### About this task
All of the records must be given again exactly.

Code change snippets:

* * *

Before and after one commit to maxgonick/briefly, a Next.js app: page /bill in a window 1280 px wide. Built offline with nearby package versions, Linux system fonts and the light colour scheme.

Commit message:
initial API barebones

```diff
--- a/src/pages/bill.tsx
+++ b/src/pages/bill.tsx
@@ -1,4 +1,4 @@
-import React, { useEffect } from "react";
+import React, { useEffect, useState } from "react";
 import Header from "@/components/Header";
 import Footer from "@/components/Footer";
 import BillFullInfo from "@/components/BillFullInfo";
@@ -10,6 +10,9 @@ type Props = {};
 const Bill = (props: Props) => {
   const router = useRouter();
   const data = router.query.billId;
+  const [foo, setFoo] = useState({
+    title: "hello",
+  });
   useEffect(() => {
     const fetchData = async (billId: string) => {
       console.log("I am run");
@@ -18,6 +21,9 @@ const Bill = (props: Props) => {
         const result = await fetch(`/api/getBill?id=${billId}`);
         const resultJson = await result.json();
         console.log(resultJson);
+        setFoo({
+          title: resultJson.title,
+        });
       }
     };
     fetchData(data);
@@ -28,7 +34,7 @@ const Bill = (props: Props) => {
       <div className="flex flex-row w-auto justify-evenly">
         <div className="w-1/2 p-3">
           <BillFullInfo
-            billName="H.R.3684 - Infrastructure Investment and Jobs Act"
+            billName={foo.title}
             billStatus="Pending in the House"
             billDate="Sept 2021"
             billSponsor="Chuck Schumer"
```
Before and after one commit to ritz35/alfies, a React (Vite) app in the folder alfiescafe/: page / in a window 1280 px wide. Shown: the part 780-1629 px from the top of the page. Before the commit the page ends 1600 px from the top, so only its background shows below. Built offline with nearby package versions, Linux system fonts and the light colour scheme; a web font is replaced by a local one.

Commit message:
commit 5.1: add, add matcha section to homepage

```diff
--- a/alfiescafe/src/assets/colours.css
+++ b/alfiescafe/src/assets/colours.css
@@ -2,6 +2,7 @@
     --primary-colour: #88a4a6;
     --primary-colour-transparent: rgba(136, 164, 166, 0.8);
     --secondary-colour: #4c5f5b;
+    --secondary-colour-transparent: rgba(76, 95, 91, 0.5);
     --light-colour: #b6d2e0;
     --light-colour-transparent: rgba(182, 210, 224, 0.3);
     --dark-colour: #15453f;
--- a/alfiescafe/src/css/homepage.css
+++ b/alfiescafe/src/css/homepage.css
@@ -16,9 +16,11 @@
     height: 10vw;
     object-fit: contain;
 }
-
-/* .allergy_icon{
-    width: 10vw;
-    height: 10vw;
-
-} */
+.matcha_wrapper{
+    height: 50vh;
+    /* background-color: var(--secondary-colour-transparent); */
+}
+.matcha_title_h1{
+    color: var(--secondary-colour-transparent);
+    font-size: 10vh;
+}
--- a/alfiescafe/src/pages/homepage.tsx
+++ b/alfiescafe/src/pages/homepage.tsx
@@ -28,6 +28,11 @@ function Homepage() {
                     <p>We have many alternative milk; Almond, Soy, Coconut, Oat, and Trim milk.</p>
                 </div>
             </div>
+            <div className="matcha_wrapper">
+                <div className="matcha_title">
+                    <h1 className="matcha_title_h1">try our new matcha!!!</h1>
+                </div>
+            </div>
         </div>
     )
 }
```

* * *

### Exercise answer
Before and after one commit to maxgonick/briefly, a Next.js app: page /bill in a window 1280 px wide. Built offline with nearby package versions, Linux system fonts and the light colour scheme.

Commit message:
initial API barebones

```diff
--- a/src/pages/bill.tsx
+++ b/src/pages/bill.tsx
@@ -1,4 +1,4 @@
-import React, { useEffect } from "react";
+import React, { useEffect, useState } from "react";
 import Header from "@/components/Header";
 import Footer from "@/components/Footer";
 import BillFullInfo from "@/components/BillFullInfo";
@@ -10,6 +10,9 @@ type Props = {};
 const Bill = (props: Props) => {
   const router = useRouter();
   const data = router.query.billId;
+  const [foo, setFoo] = useState({
+    title: "hello",
+  });
   useEffect(() => {
     const fetchData = async (billId: string) => {
       console.log("I am run");
@@ -18,6 +21,9 @@ const Bill = (props: Props) => {
         const result = await fetch(`/api/getBill?id=${billId}`);
         const resultJson = await result.json();
         console.log(resultJson);
+        setFoo({
+          title: resultJson.title,
+        });
       }
     };
     fetchData(data);
@@ -28,7 +34,7 @@ const Bill = (props: Props) => {
       <div className="flex flex-row w-auto justify-evenly">
         <div className="w-1/2 p-3">
           <BillFullInfo
-            billName="H.R.3684 - Infrastructure Investment and Jobs Act"
+            billName={foo.title}
             billStatus="Pending in the House"
             billDate="Sept 2021"
             billSponsor="Chuck Schumer"
```
Before and after one commit to ritz35/alfies, a React (Vite) app in the folder alfiescafe/: page / in a window 1280 px wide. Shown: the part 780-1629 px from the top of the page. Before the commit the page ends 1600 px from the top, so only its background shows below. Built offline with nearby package versions, Linux system fonts and the light colour scheme; a web font is replaced by a local one.

Commit message:
commit 5.1: add, add matcha section to homepage

```diff
--- a/alfiescafe/src/assets/colours.css
+++ b/alfiescafe/src/assets/colours.css
@@ -2,6 +2,7 @@
     --primary-colour: #88a4a6;
     --primary-colour-transparent: rgba(136, 164, 166, 0.8);
     --secondary-colour: #4c5f5b;
+    --secondary-colour-transparent: rgba(76, 95, 91, 0.5);
     --light-colour: #b6d2e0;
     --light-colour-transparent: rgba(182, 210, 224, 0.3);
     --dark-colour: #15453f;
--- a/alfiescafe/src/css/homepage.css
+++ b/alfiescafe/src/css/homepage.css
@@ -16,9 +16,11 @@
     height: 10vw;
     object-fit: contain;
 }
-
-/* .allergy_icon{
-    width: 10vw;
-    height: 10vw;
-
-} */
+.matcha_wrapper{
+    height: 50vh;
+    /* background-color: var(--secondary-colour-transparent); */
+}
+.matcha_title_h1{
+    color: var(--secondary-colour-transparent);
+    font-size: 10vh;
+}
--- a/alfiescafe/src/pages/homepage.tsx
+++ b/alfiescafe/src/pages/homepage.tsx
@@ -28,6 +28,11 @@ function Homepage() {
                     <p>We have many alternative milk; Almond, Soy, Coconut, Oat, and Trim milk.</p>
                 </div>
             </div>
+            <div className="matcha_wrapper">
+                <div className="matcha_title">
+                    <h1 className="matcha_title_h1">try our new matcha!!!</h1>
+                </div>
+            </div>
         </div>
     )
 }
```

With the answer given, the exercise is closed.